The use of jump cuts, in particular between sex and horror scenes is a strange one, offering an almost juxtaposition of libido (life) and death but these actions also pose the worrying question of whether they are just haphazardly cut together with no real thought or it D’Amato wants us to relate violence and sexual pleasure. From the evidence I would argue for the latter- with particular reference to the infamous blow job scene. Although don’t be fooled, this is no promiscuity means death moral tale, as everyone is at it in this film, regardless. Interestingly, the “awkward mixture of soft-core and hard-core footage is the result of D’Amato being forced to go back and shoot additional hard-core material at the insistence of his distributor” (Blumberg and Hershberger, 2006) . So on the face of it, it would be easy to justify the poor editing choices and sexual focus as a result of external demands. However, simply looking at the back catalogue of D’Amato, one must think he really did make the film he set out to make- a film which placed a quick return ahead of lasting quality- and that is evident when audiences revisit it today.

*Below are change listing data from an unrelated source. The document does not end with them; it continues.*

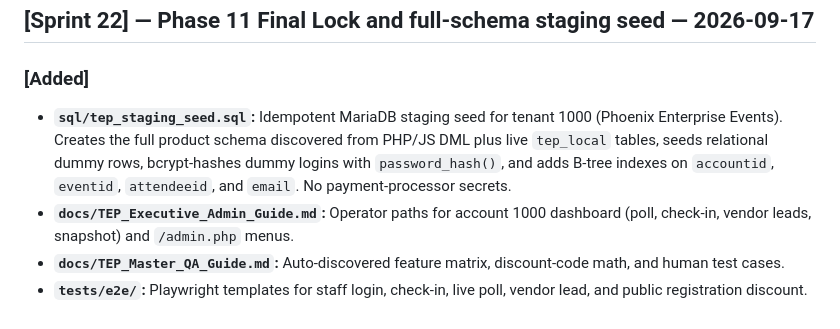
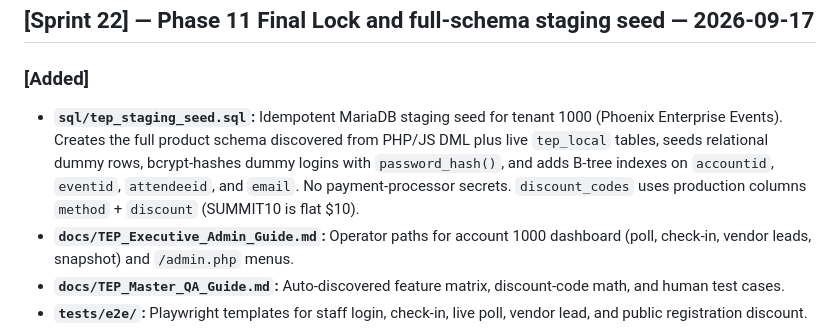
Before and after one commit to joemiller805-cloud/TheEventPhoenix, a Markdown page: CHANGELOG.md, the part around the change. Rendered like a GitHub page.

Commit message:
Record seed and operator-guide discount-code alignment in the changelog.
Co-authored-by: Cursor <cursoragent@cursor.com>

```diff
--- a/CHANGELOG.md
+++ b/CHANGELOG.md
@@ -5,7 +5,7 @@ All notable changes to The Event Phoenix (TEP) are documented in this file in pl
 ## [Sprint 22] — Phase 11 Final Lock and full-schema staging seed — 2026-09-17
 
 ### [Added]
-- **`sql/tep_staging_seed.sql`:** Idempotent MariaDB staging seed for tenant 1000 (Phoenix Enterprise Events). Creates the full product schema discovered from PHP/JS DML plus live `tep_local` tables, seeds relational dummy rows, bcrypt-hashes dummy logins with `password_hash()`, and adds B-tree indexes on `accountid`, `eventid`, `attendeeid`, and `email`. No payment-processor secrets.
+- **`sql/tep_staging_seed.sql`:** Idempotent MariaDB staging seed for tenant 1000 (Phoenix Enterprise Events). Creates the full product schema discovered from PHP/JS DML plus live `tep_local` tables, seeds relational dummy rows, bcrypt-hashes dummy logins with `password_hash()`, and adds B-tree indexes on `accountid`, `eventid`, `attendeeid`, and `email`. No payment-processor secrets. `discount_codes` uses production columns `method` + `discount` (SUMMIT10 is flat $10).
 - **`docs/TEP_Executive_Admin_Guide.md`:** Operator paths for account 1000 dashboard (poll, check-in, vendor leads, snapshot) and `/admin.php` menus.
 - **`docs/TEP_Master_QA_Guide.md`:** Auto-discovered feature matrix, discount-code math, and human test cases.
 - **`tests/e2e/`:** Playwright templates for staff login, check-in, live poll, vendor lead, and public registration discount.
```
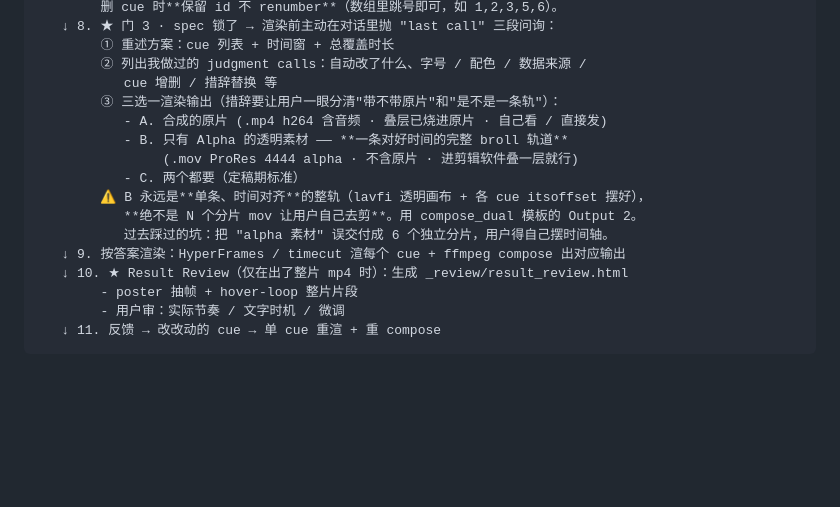
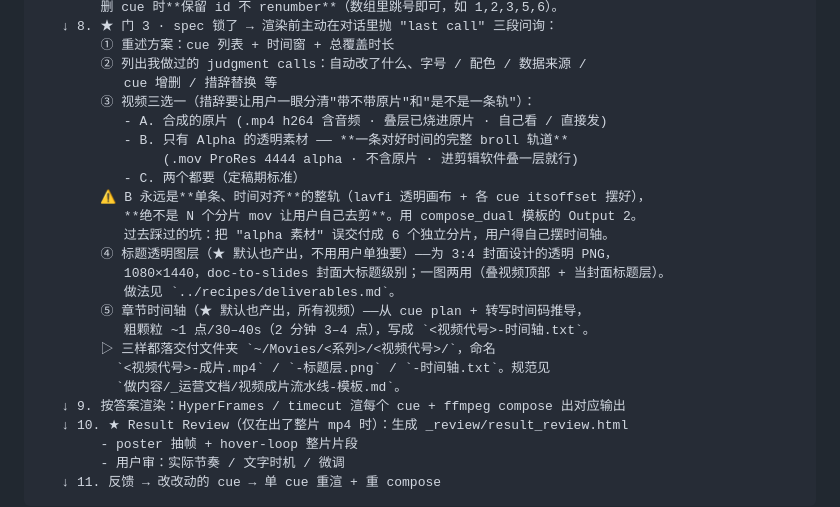
Before and after one commit to lainshao/video-editor, a Markdown page: animator/README.md, the part around the change. Rendered like a GitHub page; blank space fills up the shorter version.

```diff
--- a/animator/README.md
+++ b/animator/README.md
@@ -84,7 +84,7 @@ speech.mov + 文案 / transcript
         ① 重述方案：cue 列表 + 时间窗 + 总覆盖时长
         ② 列出我做过的 judgment calls：自动改了什么、字号 / 配色 / 数据来源 /
            cue 增删 / 措辞替换 等
-        ③ 三选一渲染输出（措辞要让用户一眼分清"带不带原片"和"是不是一条轨"）：
+        ③ 视频三选一（措辞要让用户一眼分清"带不带原片"和"是不是一条轨"）：
            - A. 合成的原片 (.mp4 h264 含音频 · 叠层已烧进原片 · 自己看 / 直接发)
            - B. 只有 Alpha 的透明素材 —— **一条对好时间的完整 broll 轨道**
                 (.mov ProRes 4444 alpha · 不含原片 · 进剪辑软件叠一层就行)
@@ -92,6 +92,14 @@ speech.mov + 文案 / transcript
         ⚠ B 永远是**单条、时间对齐**的整轨（lavfi 透明画布 + 各 cue itsoffset 摆好），
            **绝不是 N 个分片 mov 让用户自己去剪**。用 compose_dual 模板的 Output 2。
            过去踩过的坑：把 "alpha 素材" 误交付成 6 个独立分片，用户得自己摆时间轴。
+        ④ 标题透明图层（★ 默认也产出，不用用户单独要）——为 3:4 封面设计的透明 PNG，
+           1080×1440，doc-to-slides 封面大标题级别；一图两用（叠视频顶部 + 当封面标题层）。
+           做法见 `../recipes/deliverables.md`。
+        ⑤ 章节时间轴（★ 默认也产出，所有视频）——从 cue plan + 转写时间码推导，
+           粗颗粒 ~1 点/30–40s（2 分钟 3–4 点），写成 `<视频代号>-时间轴.txt`。
+        ▷ 三样都落交付文件夹 `~/Movies/<系列>/<视频代号>/`，命名
+          `<视频代号>-成片.mp4` / `-标题层.png` / `-时间轴.txt`。规范见
+          `做内容/_运营文档/视频成片流水线-模板.md`。
    ↓ 9. 按答案渲染：HyperFrames / timecut 渲每个 cue + ffmpeg compose 出对应输出
    ↓ 10. ★ Result Review（仅在出了整片 mp4 时）：生成 _review/result_review.html
         - poster 抽帧 + hover-loop 整片片段
```
Also changed, not shown: recipes/deliverables.md (added, +66 -0 lines).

Filled with poor dialogue, convenient character actions and very little horror but much sex, this is a terrible film no matter how you approach it. Although there are moments that work, and despite its lack of quality there is something more than competent about D’Amato’s work which begs further questions about his motivations and effort. What works about this film however is the music. Sometimes it lends a more sensual and emotional aspect to the film (similar to that of Cannibal Holocaust) hinting at a deeper meaning, despite the viewer knowing none exists and can see none exists. While Eastman has a strong screen presence helping to pull the film through. As for the violence, or what little there is of it, is more hit than miss, but that is not enough in an over-long, crass, ugly and cheap production that will appeal only to the most hardcore of fans. For those of you looking for more zombie hardcore action, perhaps check out D’Amato’s Porno Holocaust from the same year.
I watched the extended cut of the film and the terrible alternative ending, but would advise people to find the shortest version possible if you must watch it.
The best way to describe this film is to use an Italian saying, Mi fa cagare!
This piece was originally featured on the zombipedia.com blog site which has now been incorporated into the Gore Splattered Corner, bringing its undead goodness to a wider audience.